“Alberta probably has the largest number of aquaponics companies per capita,” says Savidov. “We have more than the other prairie provinces taken together.”
Entrepreneurs embrace the idea
One of Alberta’s earliest aquaponics entrepreneurs is Paul Shumlich, co-founder of Calgary’s Deepwater Farms. In 2014, Shumlich was a 22-year old student, searching for a place to direct his business energies.
“I had been looking for something that would be sustainable, environmental, economically impactful, and socially impactful,” he says. “That’s when I started doing random research on the Internet, and I stumbled across aquaponics.”
Shumlich built an initial aquaponics system in his grandparents’ garage with 100 fish and four grow beds, using seed money from pitch competitions, parts from a hardware store, and designs from journal papers, including one written by Savidov.
“It was all super bootstrap,” he says. “But it gave us enough to show that I could grow plants using fish waste.”
He consulted frequently with Savidov as he founded his company and moved to commercial-scale production. The road wasn’t always easy.
“We’ve had mass mortalities four times, where we had 2,000 fish die each time. We had a massive yellowing-off of our plants and we couldn’t figure out why. We’ve made so many mistakes, but we’ve been able to stay afloat,” Shumlich says.
Now, Deepwater Farms occupies a 10,000-square-foot facility in a Calgary industrial park, employs 10 full-time workers, and produces 250 fish and 500 kilograms of leafy greens a week for Calgary-area restaurants.
“We plan to be ten times this size in three years,” he says. “And then we plan to have farms around the world, with the right partners.”
It all depends on an intricate ecosystem
One big misconception about aquaponics, Savidov says, is that it consists simply of combining aquaculture, for raising fish, with hydroponics, for growing vegetables.

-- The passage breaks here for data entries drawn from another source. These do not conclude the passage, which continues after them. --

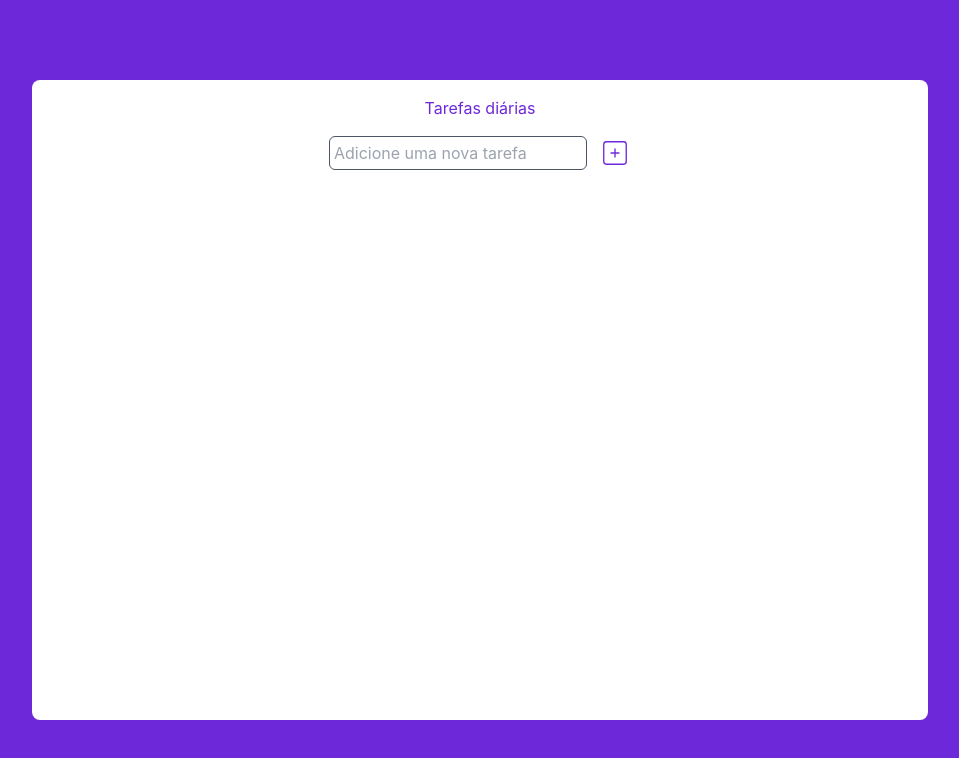
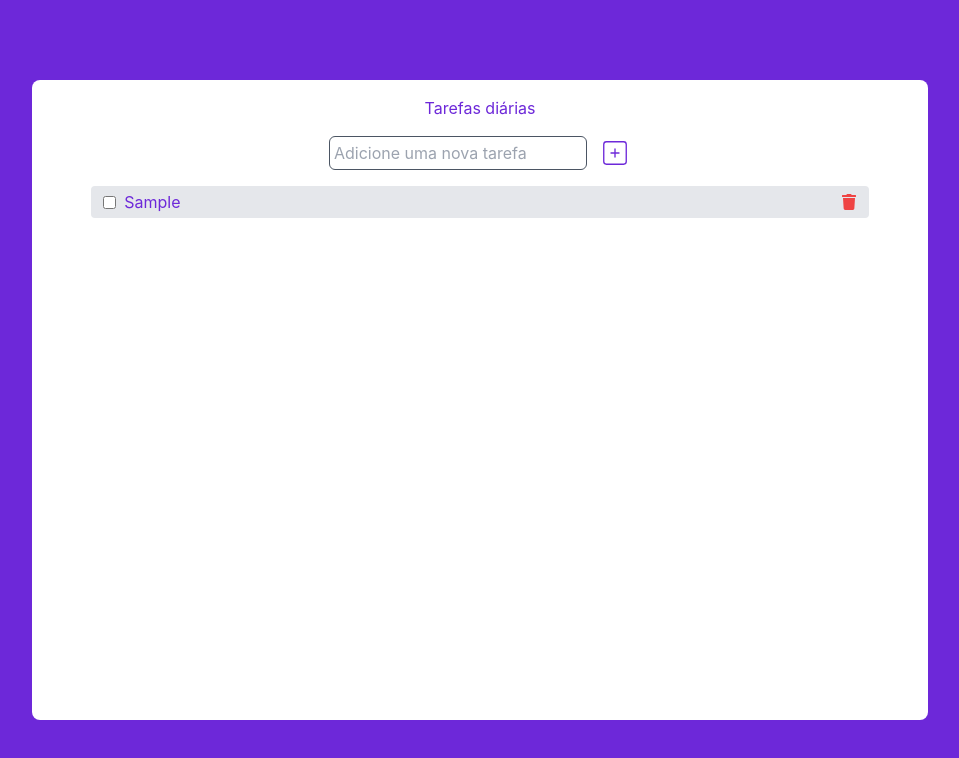
Before and after one commit to Adrianodbs/To-do-List-daily, a React (Vite) app: page / in a window 1280 px wide. Both pictures are taken after typing "Sample" into the empty fields and a click on the button 775 px from the left and 153 px from the top of the page. Shown: the top 758 px of the page, without its empty margins (160-1119 px from the left). Built offline with nearby package versions, Linux system fonts and the light colour scheme.

Commit message:
Feat: create task component

```diff
--- a/package.json
+++ b/package.json
@@ -12,11 +12,13 @@
   "dependencies": {
     "react": "^18.2.0",
     "react-dom": "^18.2.0",
-    "react-icons": "^4.12.0"
+    "react-icons": "^4.12.0",
+    "uuid": "^9.0.1"
   },
   "devDependencies": {
     "@types/react": "^18.2.37",
     "@types/react-dom": "^18.2.15",
+    "@types/uuid": "^9.0.7",
     "@typescript-eslint/eslint-plugin": "^6.10.0",
     "@typescript-eslint/parser": "^6.10.0",
     "@vitejs/plugin-react": "^4.2.0",
--- a/src/components/Form.tsx
+++ b/src/components/Form.tsx
@@ -20,7 +20,7 @@ export default function Input({ onSubmit, value, onChange }: InputProps) {
         value={value}
         onChange={onChange}
       />
-      <button className="text-violet-700]" type="submit">
+      <button className="text-violet-700 hover:-scale-110" type="submit">
         <CiSquarePlus size={32} />
       </button>
     </form>
--- /dev/null
+++ b/src/components/Task.tsx
@@ -0,0 +1,18 @@
+import { FaTrash } from 'react-icons/fa'
+
+interface TaskProps {
+  title: string
+  onClick: () => void
+}
+
+export default function Task({ title, onClick }: TaskProps) {
+  return (
+    <div className="flex w-[90%] bg-gray-200 rounded h-8 p-3 items-center justify-between">
+      <div className="flex items-center gap-2">
+        <input type="checkbox" />
+        <p>{title}</p>
+      </div>
+      <FaTrash className="text-red-500 cursor-pointer" onClick={onClick} />
+    </div>
+  )
+}
--- a/src/pages/Home.tsx
+++ b/src/pages/Home.tsx
@@ -1,7 +1,10 @@
 import { FormEvent, useEffect, useState } from 'react'
 import Form from '../components/Form'
+import Task from '../components/Task'
+import { v4 as uuidv4 } from 'uuid'
 
 interface TaskItemProps {
+  id: string
   title: string
 }
 
@@ -26,12 +29,19 @@ export default function Home() {
     if (newTask === '') return
 
     let newItem = {
+      id: uuidv4(),
       title: newTask
     }
 
     setTasks((allTasks: TaskItemProps[]) => [...allTasks, newItem])
     setNewTask('')
   }
+
+  function handleDelete(taskId: string) {
+    const updatedTasks = tasks.filter(task => task.id !== taskId)
+    setTasks(updatedTasks)
+  }
+
   return (
     <div className="w-full flex justify-center items-center min-h-[100vh] bg-violet-700 text-violet-700">
       <div className="flex flex-col justify-start items-center p-4 max-w-4xl w-[90%] min-h-[80vh] bg-white rounded-lg">
@@ -41,6 +51,16 @@ export default function Home() {
           value={newTask}
           onChange={event => setNewTask(event.target.value)}
         />
+
+        <div className="flex flex-col justify-center items-center w-full gap-3">
+          {tasks.map(task => (
+            <Task
+              key={task.id}
+              title={task.title}
+              onClick={() => handleDelete(task.id)}
+            />
+          ))}
+        </div>
       </div>
     </div>
   )
```
Also changed, not shown: 1 other file (tests, documents, lock files or other folders).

This misconception was the cause of his own initial skepticism. In fact, monocultures — like hydroponics and aquaculture — are based on a fundamentally different principal from aquaponics, which takes an ecosystem approach.
“In hydroponics, the plants are fed with synthetic fertilizers. In aquaculture, the fish are fed by artificial food. And both technologies have very powerful tools to kill bacteria,” he says.
“The big difference in aquaponics is that you are culturing bacteria in the same way that you are culturing fish and plants. Because bacteria and microorganisms are the parts which link together fish and plants in one ecosystem.”
Bacteria and other microorganisms perform many functions in an aquaponics system, including: helping the plants to absorb nutrients, eliminating ammonia and other toxic compounds from the water, helping fish to digest food, and protecting both plants and fish against diseases and parasites. It can take months, or even years, for an aquaponics system to mature to the point where the microbiota have evolved into an optimal balance, Savidov says.
When that balance is hit, “all of a sudden, you’ll see the plants start growing much faster. [This] means that they’ve got the right bacteria, which interact with the plant roots and allow the plants to use the dissolved nutrients much more efficiently. You see this very dramatic qualitative and quantitative change in the system.”
And that, he says, is “the coolest thing ever.”
Research is the root of the innovative food production system
In 2015, Lethbridge College recruited Savidov to lead a five year research project at the CFI-funded Aquaculture Centre of Excellence, where he is now the Senior Aquaponics Research Scientist.
His ongoing research will focus, in part, on increasing the efficiency of aquaponics systems to the point where they can compete economically with conventional forms of food production.
“I think that, in this shape or another, systems like aquaponics — integrated production systems based on nutrient and water recycling — will gradually replace monoculture,” he says. “Because they can supply food more efficiently.”